The Reducing Domestic Burglary findings have shaped the national strategy and advocacy campaigns of the Neighbourhood Watch Network (NWN), and its communications with ministers, police forces and its 2.3 million members. The CEO of NWN said the WIDE principles ‘form part of our presentations to members and with the police’. He said: ‘NWN have incorporated WIDE into our nationally available Anti Burglary Toolkit on our website … The toolkits are one of the most used pages of our website with approximately 500,000 users per year’.

iii) Informing police advice and public guidance on burglary prevention

Directly informed by NTU findings, the advice and guidance that police forces provide to households so they can better protect themselves from burglary recommends the WIDE combination, in line with NWN recommendations. For example, the NCDP coordinated WIDE security awareness campaigns on buses (since May 2014 targeting high burglary concentration wards) and petrol pumps, made a significant contribution to a 20% year-on-year fall in burglary in Nottingham (October 2014 - September 2015) at a time of stable burglary rates nationally.
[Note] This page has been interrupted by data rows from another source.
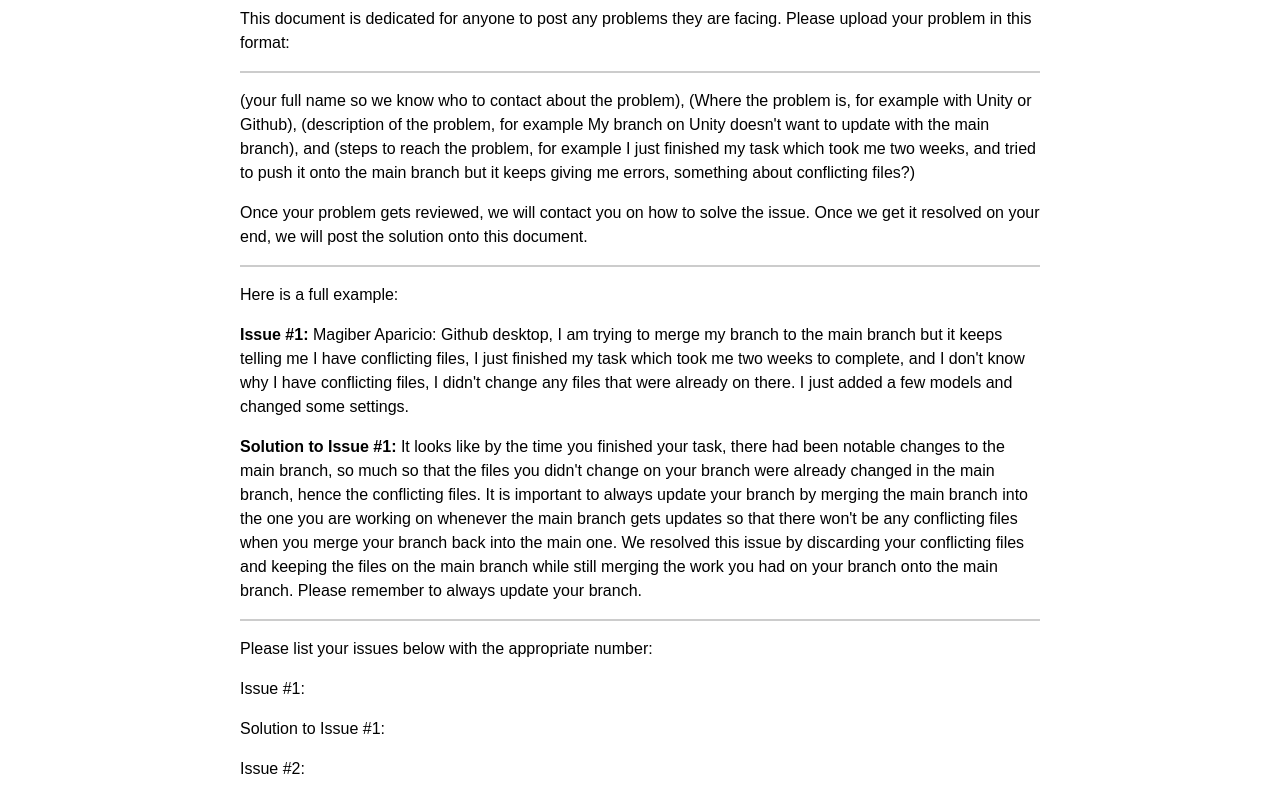
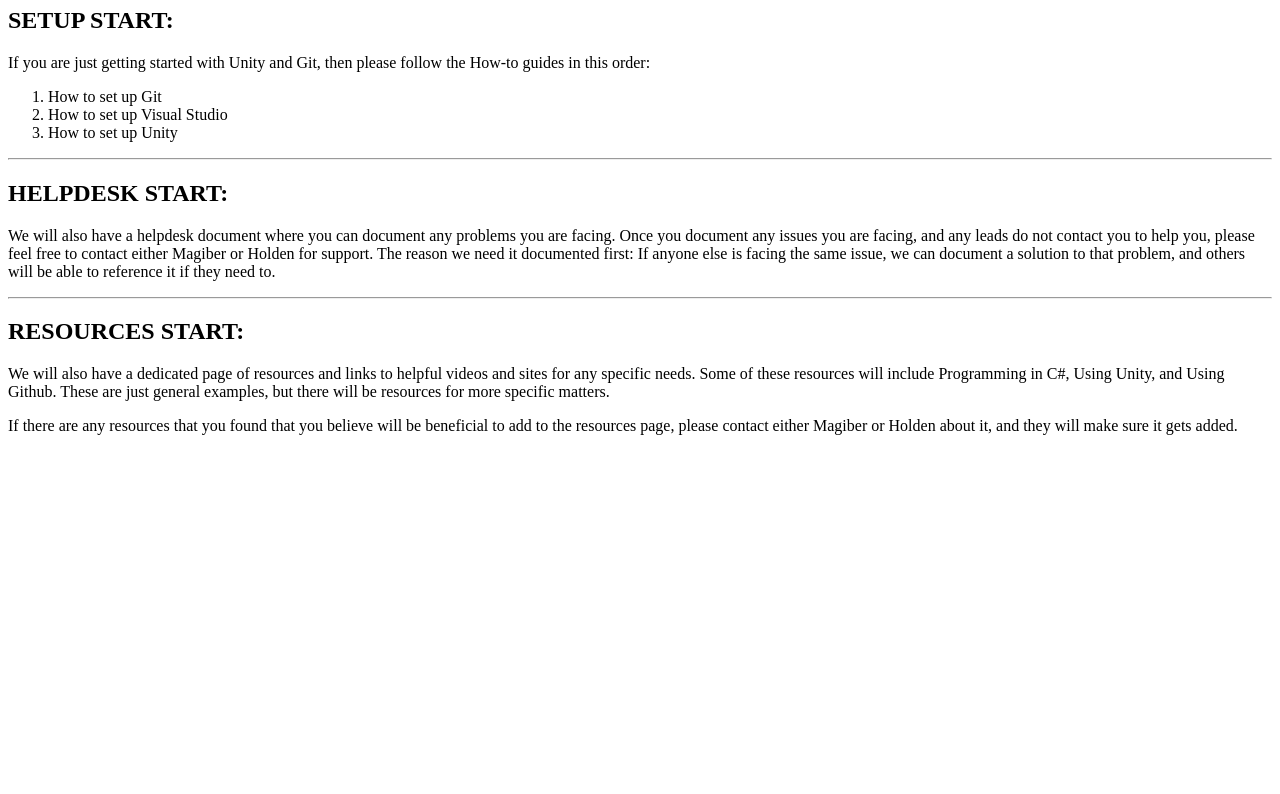
Before and after one commit to DTDGameDev/Game-Documentation, a plain HTML site: page index.html in a window 1280 px wide. Shown: the part 111-905 px from the top of the page. After the commit the page ends 800 px from the top, so only its background shows below. Drawn offline with Linux system fonts and the light colour scheme.

Commit message:
some changes

```diff
--- a/index.html
+++ b/index.html
@@ -3,77 +3,36 @@
 <head>
     <meta charset="UTF-8">
     <meta name="viewport" content="width=device-width, initial-scale=1.0">
-    <title>Guide Hub</title>
-    <style>
-        body {
-            font-family: Arial, sans-serif;
-            max-width: 800px;
-            margin: 0 auto;
-            padding: 20px;
-        }
-
-        h1 {
-            font-size: 2em;
-            text-align: center;
-        }
-
-        p {
-            line-height: 1.5;
-        }
-
-        hr {
-            border: 0.5px solid #ccc;
-        }
-    </style>
+    <title>Game Documentation</title>
 </head>
 <body>
-    <a href="/Game-Documentation/Contacts.html">Contact</a>
-    <h1>Guide Hub</h1>
 
-    <p>This document is dedicated for anyone to post any problems they are facing. Please upload your problem in this format:</p>
+    <h1>Game Documentation</h1>
+
+    <p>This documentation is an overview of all the support each Game Development team should go through.</p>
+
+    <h2>SETUP START:</h2>
+
+    <p>If you are just getting started with Unity and Git, then please follow the How-to guides in this order:</p>
+    <ol>
+        <li>How to set up Git</li>
+        <li>How to set up Visual Studio</li>
+        <li>How to set up Unity</li>
+    </ol>
 
     <hr>
 
-    <p>
-        (your full name so we know who to contact about the problem), (Where the problem is, for example with Unity or Github),
-        (description of the problem, for example My branch on Unity doesn't want to update with the main branch), and (steps to
-        reach the problem, for example I just finished my task which took me two weeks, and tried to push it onto the main branch
-        but it keeps giving me errors, something about conflicting files?)
-    </p>
+    <h2>HELPDESK START:</h2>
 
-    <p>
-        Once your problem gets reviewed, we will contact you on how to solve the issue. Once we get it resolved on your end, we will
-        post the solution onto this document.
-    </p>
+    <p>We will also have a helpdesk document where you can document any problems you are facing. Once you document any issues you are facing, and any leads do not contact you to help you, please feel free to contact either Magiber or Holden for support. The reason we need it documented first: If anyone else is facing the same issue, we can document a solution to that problem, and others will be able to reference it if they need to.</p>
 
     <hr>
 
-    <p>Here is a full example:</p>
+    <h2>RESOURCES START:</h2>
 
-    <p><strong>Issue #1:</strong> Magiber Aparicio: Github desktop, I am trying to merge my branch to the main branch but it keeps telling
-        me I have conflicting files, I just finished my task which took me two weeks to complete, and I don't know why I have
-        conflicting files, I didn't change any files that were already on there. I just added a few models and changed some settings.
-    </p>
+    <p>We will also have a dedicated page of resources and links to helpful videos and sites for any specific needs. Some of these resources will include Programming in C#, Using Unity, and Using Github. These are just general examples, but there will be resources for more specific matters.</p>
 
-    <p><strong>Solution to Issue #1:</strong> It looks like by the time you finished your task, there had been notable changes to the main
-        branch, so much so that the files you didn't change on your branch were already changed in the main branch, hence the
-        conflicting files. It is important to always update your branch by merging the main branch into the one you are working
-        on whenever the main branch gets updates so that there won't be any conflicting files when you merge your branch back
-        into the main one. We resolved this issue by discarding your conflicting files and keeping the files on the main branch
-        while still merging the work you had on your branch onto the main branch. Please remember to always update your branch.
-    </p>
-
-    <hr>
-
-    <p>Please list your issues below with the appropriate number:</p>
-
-    <p>Issue #1:</p>
-
-    <p>Solution to Issue #1:</p>
-
-    <p>Issue #2:</p>
-
-    <p>Solution to Issue #2:</p>
+    <p>If there are any resources that you found that you believe will be beneficial to add to the resources page, please contact either Magiber or Holden about it, and they will make sure it gets added.</p>
 
 </body>
 </html>
```
Also changed, not shown: Help.html (added, +79 -0 lines), 1 other file.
Gloucestershire Constabulary prominently cites a headline finding (directly citing the research paper) to support its burglary protection campaign: ‘Get 49 times more protection against burglary by installing a ‘WIDE’ combination of security devices’. This message was converted on Police.UK into ’properties without any security are five times more likely to be burgled’ – and is directly mentioned by Cambridgeshire, North Yorkshire and South Yorkshire in their burglary reduction advice (alongside an array of organisations including Liverpool Victoria insurance, M&S Bank, Compare the Market, Homeowners Alliance, Rotherham and Redditch Borough Councils). Thirty-seven of the forty-three police forces in England and Wales include secure door and window locks, and internal/external lights on a sensor as part of their burglary reduction advice.


  • Tseloni, A., Mailley, J., Farrell, G. and Tilley, N. (2010) Exploring the international decline in crime rates. European Journal of Criminology 7(5), 375-394; DOI: 10.1177/1477370810367014.
  • Farrell, G., Tseloni, A., Tilley, N. and Mailley, J. (2011) The Crime Drop and the Security Hypothesis. Journal of Research in Crime and Delinquency 48(2), 147-175. DOI:10.11177/0022427810391539.
  • Tseloni, A., Farrell, G., Thompson, R., Evans, E. and Tilley, N. (2017) Domestic Burglary Drop and the Security Hypothesis. Crime Science 6(3). DOI: 10.1186/s40163-017-0064-2.
  • Tseloni, A., Thompson, R., Grove, L., Tilley, N. and Farrell, G. (2014) The effectiveness of burglary security devices. Security Journal 30(2): 646-664. DOI: 10.1057/sj.2014.30.
  • Tseloni, A., Thompson, R. and Tilley, N. (2018) Reducing Burglary, Springer (ISBN: 978-3-319-99941-8).
  • Hunter, J. and Tseloni, A. (2016) Equity, justice and the crime drop: The case of burglary in England and Wales. Crime Science. 5(3). DOI: 10.1186/s40163-016-0051-z.